When someone creates a collection like this, making inauthentic references to "Eastern culture" (whatever that means) with hints of red or a fan accessory or floral designs, it reinforces a narrative that says that all Asian cultures are exotic, far-away but easy to access. It's a narrative that says the culture can be completely stripped of its realness in order to fulfill our fantasies of a non-threatening, mysterious East.

But when a company takes it one step further by developing a story about how the clothes can offer a sort of escape using explicit sexualized and exploitive language, it takes the whole thing to another level. It's a troubling attempt to sidestep authentic representation and humanization of a culture, and opt instead for racialized fetishizing.

It's telling that none of the models wearing the "Go East" collection appear to be Asian. Perhaps this is a way for the company to distance itself from accusations of racism, given the backlash of previous campaigns such as "Wild Thing," a fashion show segment in which black models wore "tribal" body paint and African-themed wraps. The lack of Asian faces here simply exposes the deep-rooted nature of the Orientalist narrative, one that trades real humanness for access to culture. Besides, it can only feel sexy and exotic if it's on an "American" body - without the feeling of accessing something foreign or forbidden, there can be no fantasy.
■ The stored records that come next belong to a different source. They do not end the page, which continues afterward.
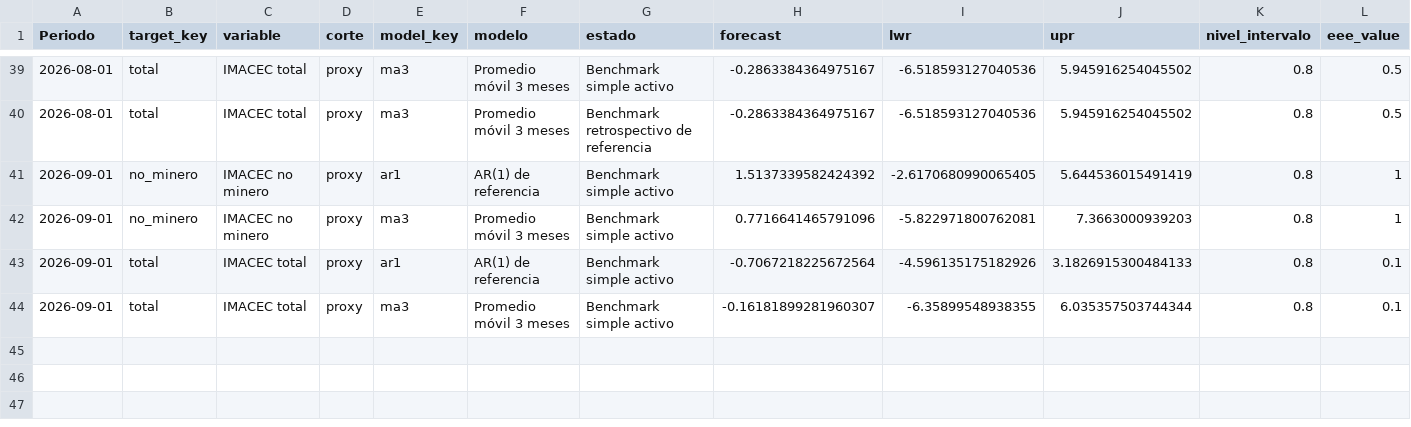
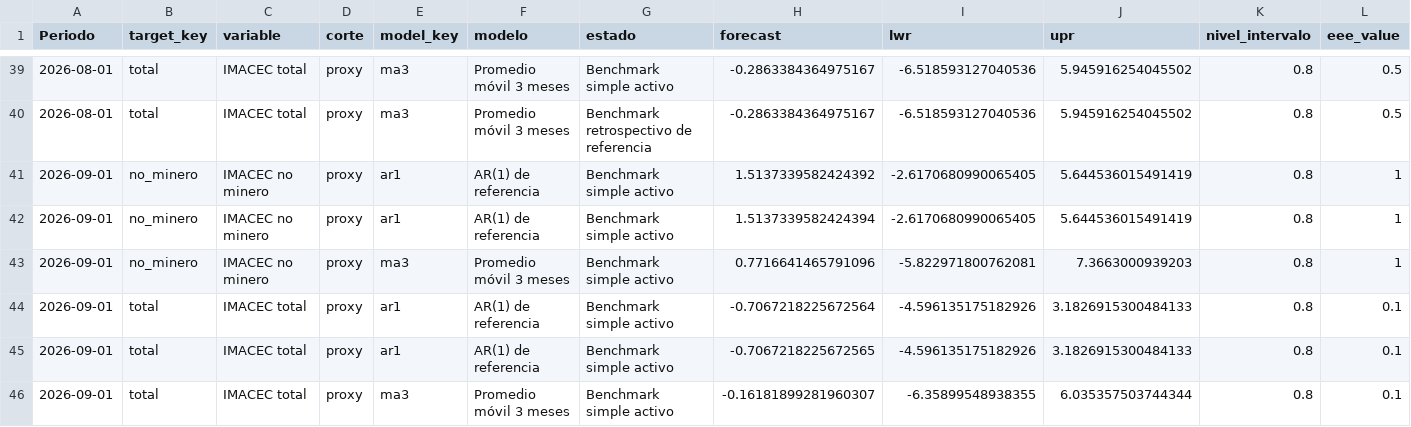
Before and after one commit to mulloav3007/Economics, a CSV file: data/processed/imacec_projection_archive.csv, drawn as a sheet; only a part is shown, gaps mark what is left out; rows hold the shown columns only; the diff names each change by its address in the sheet, - before the commit and + after, or states it on an @@ line.

```diff
--- a/data/processed/imacec_projection_archive.csv
+++ b/data/processed/imacec_projection_archive.csv
+row 42: 2026-09-01 | no_minero | IMACEC no minero | proxy | ar1 | AR(1) de referencia | Benchmark simple activo | 1.5137339582424394 | -2.6170680990065405 | 5.644536015491419 | 0.8 | 1
+row 45: 2026-09-01 | total | IMACEC total | proxy | ar1 | AR(1) de referencia | Benchmark simple activo | -0.7067218225672565 | -4.596135175182926 | 3.1826915300484133 | 0.8 | 0.1
```
Also changed, not shown: data/processed/imacec_model_status.csv, data/processed/imacec_nowcast_history.csv, 31 other files.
I'm not trying to deny that people have their own unique sexual desires and sources of pleasure. But like all things, sex and sexuality don't live in a bubble. They intersect with our historical and cultural contexts. Donning a "sexy Geisha" outfit to get the ball rolling in the bedroom remains offensive because it confirms a paradigm in which Asian people and their culture can be modified and sexualized and appropriated for the benefit of the West. This particular kind of racism has existed for a long time, and we're far from moving beyond it.